through its plastic skin, coated with a layer
of dust and asbestos. Plaster it bore
dropped from stubborn beams, gypsum
from an old ceiling, shaken out
with the carefulness of grudgework
in a small town with straightjacket lives,
by all those muffled earthquakes, tinny years.
Heavy shoes walked over a headless ghost
whose waist or wait would never give an iota.
From an old heaven above, where they lived,
or rather its underside, erosion below their feet,
gerrymandering ceiling of cracks, it took
its look like history. Something old: a recoil
of a gun, dream-kicking the observer
back to an age that pretended gilding,
whose women would often hang
waiting their whole lives, as if the stars
moved them on tracks like figures
in a medieval clock.  Drugged.
The dress had weirdly hung its promise
of nearly royal treatment in whose
snailshell years beyond knowing:
did it come true? Something new:
a shuddering sense of someone
buried alive down there, breathing,
starving for life, waiting to emerge,
a boil under Alencon lace and seed pearls
still weirdly optimistic, young,
something like a paper doll
whose child died a century ago
wanting you, wanting anyone,
an invitation to undo, redo.
Its own dead body was no concern
to its ambition, its (              ) form.
Something borrowed: a ghost in you,
the observer underground,
dust-smocked Orpheus,
uphill, suddenly, just to breathe.
Something blue: a light switch
popped its tongue like a witch
as I reversed in a spell
out of the past
by walking backwards
up nobody’s rickety stairs,
out of the dark
and its hopes.

Her Husband, Who Lives in Bars

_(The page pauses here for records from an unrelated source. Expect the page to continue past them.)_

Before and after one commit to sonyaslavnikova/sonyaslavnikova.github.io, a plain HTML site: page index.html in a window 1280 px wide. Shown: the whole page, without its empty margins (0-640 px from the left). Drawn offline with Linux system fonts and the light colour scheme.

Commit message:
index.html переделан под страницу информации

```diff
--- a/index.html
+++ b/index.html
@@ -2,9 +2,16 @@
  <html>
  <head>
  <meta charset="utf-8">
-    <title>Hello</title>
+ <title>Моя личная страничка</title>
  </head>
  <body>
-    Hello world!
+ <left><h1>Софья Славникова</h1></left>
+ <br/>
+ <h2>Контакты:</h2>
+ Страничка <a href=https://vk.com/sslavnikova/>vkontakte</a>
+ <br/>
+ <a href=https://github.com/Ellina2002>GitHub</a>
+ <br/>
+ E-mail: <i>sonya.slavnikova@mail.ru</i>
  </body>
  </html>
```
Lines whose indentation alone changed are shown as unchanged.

A spaniel runs through a field
of wildflowers, purple, white lace and goldenrod,
and it is nobody’s dog
and doesn’t even know it is Tuesday
or that it is now called “missing,”
though it intends to return
to the arms of the one it loves,
and plant a sloppy kiss
on an angry mouth,

the dog solution to everything.

Gorillas

A frustrated man in an unhappy marriage traded in his wife for a gorilla.

It was a male gorilla, but the man put it in a truly vavoom pink polka dot dress, put makeup on its face, and placed a smart, pink toque on its head. The he took the gorilla out, everywhere, just as he had been accustomed to do with his wife.

The man was able to take the lead when they walked together and even steer this “ship of two,” and the gorilla didn’t run away from him in the stores to look at clothing or jewelry or other shiny things such as would formerly happen with his wife.

The man was now able to speak first. He was able to speak as much as he wanted also. But he didn’t know how to speak first and the gorilla couldn’t speak, so they went everywhere together in total silence.

Other men in shopping malls would see the man and his gorilla walking together, the man’s right arm wrapped around the hairy, left arm of his companion in a somewhat forceful, proprietary manner, and use this example, this object lesson, to demean the wives or girlfriends walking beside them.

“She might not be much to look at,” they would say while staring directly into their partners’ faces with the searchlight of an unstated accusation, “but just look at how well he’s got her trained.”

And then the wives or girlfriends would look at the sarcastic, smug expressions on the faces of their husbands or boyfriends and immediately think about replacing them with gorillas.